Two models, one is usd2,999 pixel shift 4k Hu810PW, another is usd3,999 native 4k AU810PB

810P

HU810PW

Specs by the Numbers

Display Type: DLP
Resolution: 4K UHD (3840 x 2160) pixel-shift
Screen Size: 40” to 300"
Image: 150"@14.1 ~ 22.6ft, 100"@9.5 ~ 15ft
Zoom: 1.6X
Aspect Ratio: 16:9/Original/Full Wide/4:3/Vertical Zoom
Lens Shift: Horiz ± 24% | Vert ± 60%
Brightness: Up to 2700 ANSI Lumens
Contrast Ratio: 2,000,000:1 (dynamic)
Lamp Type: Dual Laser (R LD, B LD + G Phosphor)
Lamp Life: Up to 20,000 hrs
Noise (Typical): 26/27/28 dB (A)
Trumotion: Yes
3D: No
HDR: HDR10 & HLG
Keystone: Manual Keystone (Vertical)
HDMI: 3 Ports, HDMI 2.1 with eARC
HDCP: 2.2
USB Type A: 2 (USB 2.0)
RJ45: 1
Screen Share: Yes
Apple AirPlay: Yes
Bluetooth: Yes
Weight: 24.3 pounds
Dimensions: 13.3" x 16.1" x 5.7"
Power Consumption: 300W

image

AU810PB

features of the black AU810PB:

– Native Resolution 4K UHD (3840 x 2160)

– Brightness (ANSI Lumen) 2700

– Color Depth up to 12 bit, covering 97% of the DCI-P3 color space

– Projection lens – Manual Zoom 1.6x

– Projected Image – Screen Size 40″~300″

– Lens Shift V ±55%/H ±22%

– Light source – Type Dual Laser (R LD, B LD + G Phosphor)

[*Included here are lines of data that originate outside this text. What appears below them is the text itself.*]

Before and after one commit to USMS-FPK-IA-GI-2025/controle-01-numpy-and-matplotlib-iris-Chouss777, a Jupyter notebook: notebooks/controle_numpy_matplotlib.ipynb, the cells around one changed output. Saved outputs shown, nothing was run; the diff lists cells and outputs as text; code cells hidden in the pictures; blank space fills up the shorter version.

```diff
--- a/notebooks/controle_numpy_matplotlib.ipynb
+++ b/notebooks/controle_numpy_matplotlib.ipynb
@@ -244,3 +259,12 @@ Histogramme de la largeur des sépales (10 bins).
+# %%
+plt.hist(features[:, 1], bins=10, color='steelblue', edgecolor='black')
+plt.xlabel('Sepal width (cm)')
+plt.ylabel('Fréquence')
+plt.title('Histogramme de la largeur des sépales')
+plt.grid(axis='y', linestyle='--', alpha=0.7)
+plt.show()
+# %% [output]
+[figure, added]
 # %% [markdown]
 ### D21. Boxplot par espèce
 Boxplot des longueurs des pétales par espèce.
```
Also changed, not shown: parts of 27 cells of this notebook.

– Life High Brightness 20,000 Hrs – Life Economic 30,000 Hrs.

– HDR HDR10 and HLG HDR

– HDR Dynamic Tone Mapping Yes (Dynamic, frame by frame) Adaptive Contrast (Dynamic Black)

– Digital Keystone Correction V-Keystone Real Cinema (up to 4096 x 2160)

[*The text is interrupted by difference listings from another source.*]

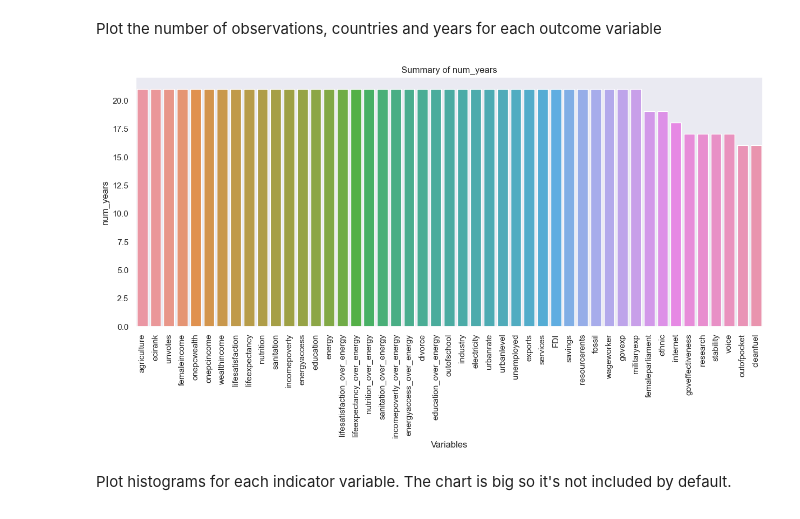
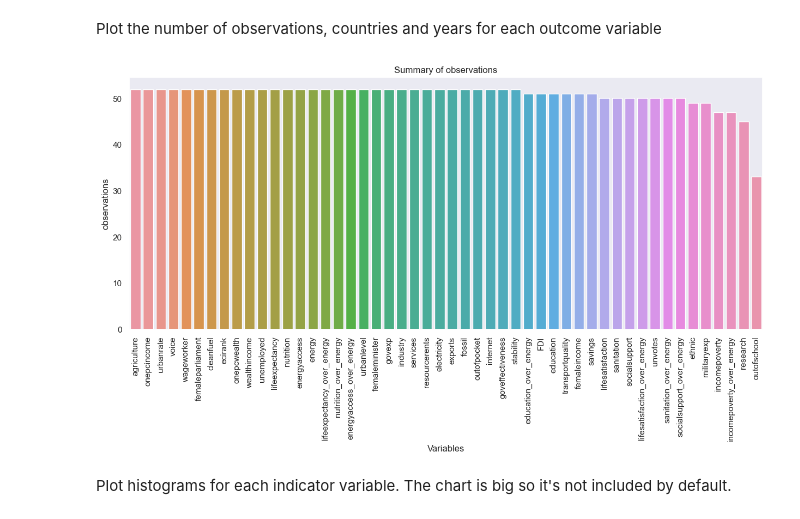
Before and after one commit to saviorand/provisioning-model, a Jupyter notebook: notebooks/provisioning.ipynb, the cells around one changed output. Cells and saved outputs as stored; diff of their text form; code cells hidden in the pictures.

```diff
--- a/notebooks/provisioning.ipynb
+++ b/notebooks/provisioning.ipynb
@@ -69,6 +69,17 @@ for outcome in outcome_variables:
         outcome_df_no_outliers_no_few_obs, outcome, indicator_index_offset, outcome_index_offset
     )
     outcome_dfs_with_metadata[outcome] = outcome_df_with_metadata
+# %%
+outcome_dfs_with_metadata_2012 = {}
+for outcome in outcome_variables:
+    outcome_df_2012 = all_in_one_selected_cols_2012.dropna(subset=[outcome])
+    outcome_df_no_outliers_2012 = remove_outliers_iqr(outcome_df_2012)
+    outcome_df_no_outliers_no_few_obs_2012 = remove_cols_with_few_observations(outcome_df_no_outliers_2012)
+
+    outcome_df_with_metadata_2012 = create_outcome_df_with_metadata(
+        outcome_df_no_outliers_no_few_obs_2012, outcome, indicator_index_offset, outcome_index_offset
+    )
+    outcome_dfs_with_metadata_2012[outcome] = outcome_df_with_metadata_2012
 # %% [markdown]
 ## Exploratory analysis
 # %% [markdown]
@@ -85,8 +96,8 @@ for outcome in outcome_variables:
     outcome_indicators = outcome_df_with_metadata[f"{outcome}_indicators"]
     outcome_outcomes = outcome_df_with_metadata[f"{outcome}_outcome"]
     outcome_countries = outcome_df_with_metadata[f"{outcome}_countries"]
-    outcome_variables = outcome_df_with_metadata[f"{outcome}_variables"]
+    outcome_all_variables = outcome_df_with_metadata[f"{outcome}_variables"]
     indicator_dfs[outcome] = outcome_indicators
     outcome_dfs[outcome] = outcome_outcomes
-    summary_df = create_summary_df(outcome_df, outcome_countries, outcome_variables)
+    summary_df = create_summary_df(outcome_df, outcome_countries, outcome_all_variables)
     summary_dfs[outcome] = summary_df
@@ -99,11 +129,11 @@ Plot the number of observations, countries and years for each outcome variable
 # %%
 from functions.exploratory_analysis import plot_summary_variable
 # %%
-# plot_summary_variable(lifeexp_summary, 'observations')
+plot_summary_variable(lifeexp_summary, 'observations')
 # plot_summary_variable(lifeexp_summary, 'num_countries')
-plot_summary_variable(lifeexp_summary, 'num_years')
+# plot_summary_variable(lifeexp_summary, 'num_years')
 # %% [output]
-[figure, old version]
+[figure, new version]
 # %% [markdown]
 Plot histograms for each indicator variable. The chart is big so it's not included by default.
 # %%
```
Also changed, not shown: parts of 11 cells of this notebook.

– TruMotion Yes (up to 4096 x 2160)

– HDMI 3 total (1 HDMI 2.1 and 2 HDMI2.0b)

– HDMI eARC (Enhanced Audio Return Channel)

– HDMI ALLM (Auto Low Latency Mode)

– USB Type-A 2 (USB2.0)

– Smart user interface webOS 5.0

– ATSC OTA and QAM Cable tuners built-in

– Built-in Sound – Output 5W + 5W Stereo Sound Compatibility

– Dolby Atmos compatible Yes (Pass through)

– Audio out S/PDIF 1 (Optical)

– Bluetooth Sound out

– WiSA wireless speaker capable

– IP control RJ45

– Voice Recognition – Thru MIC on Magic Remote LG ThinQ + Google Assistant + Amazon Alexa Voice Recognition + Homekit Compatible

– Screen Share (Wireless Mirroring w/MiraCast supported device), Airplay 2 (iOS/Mac Video Casting, mirroring, Audio Streaming)

– USB Host (Movie, Music, Photo)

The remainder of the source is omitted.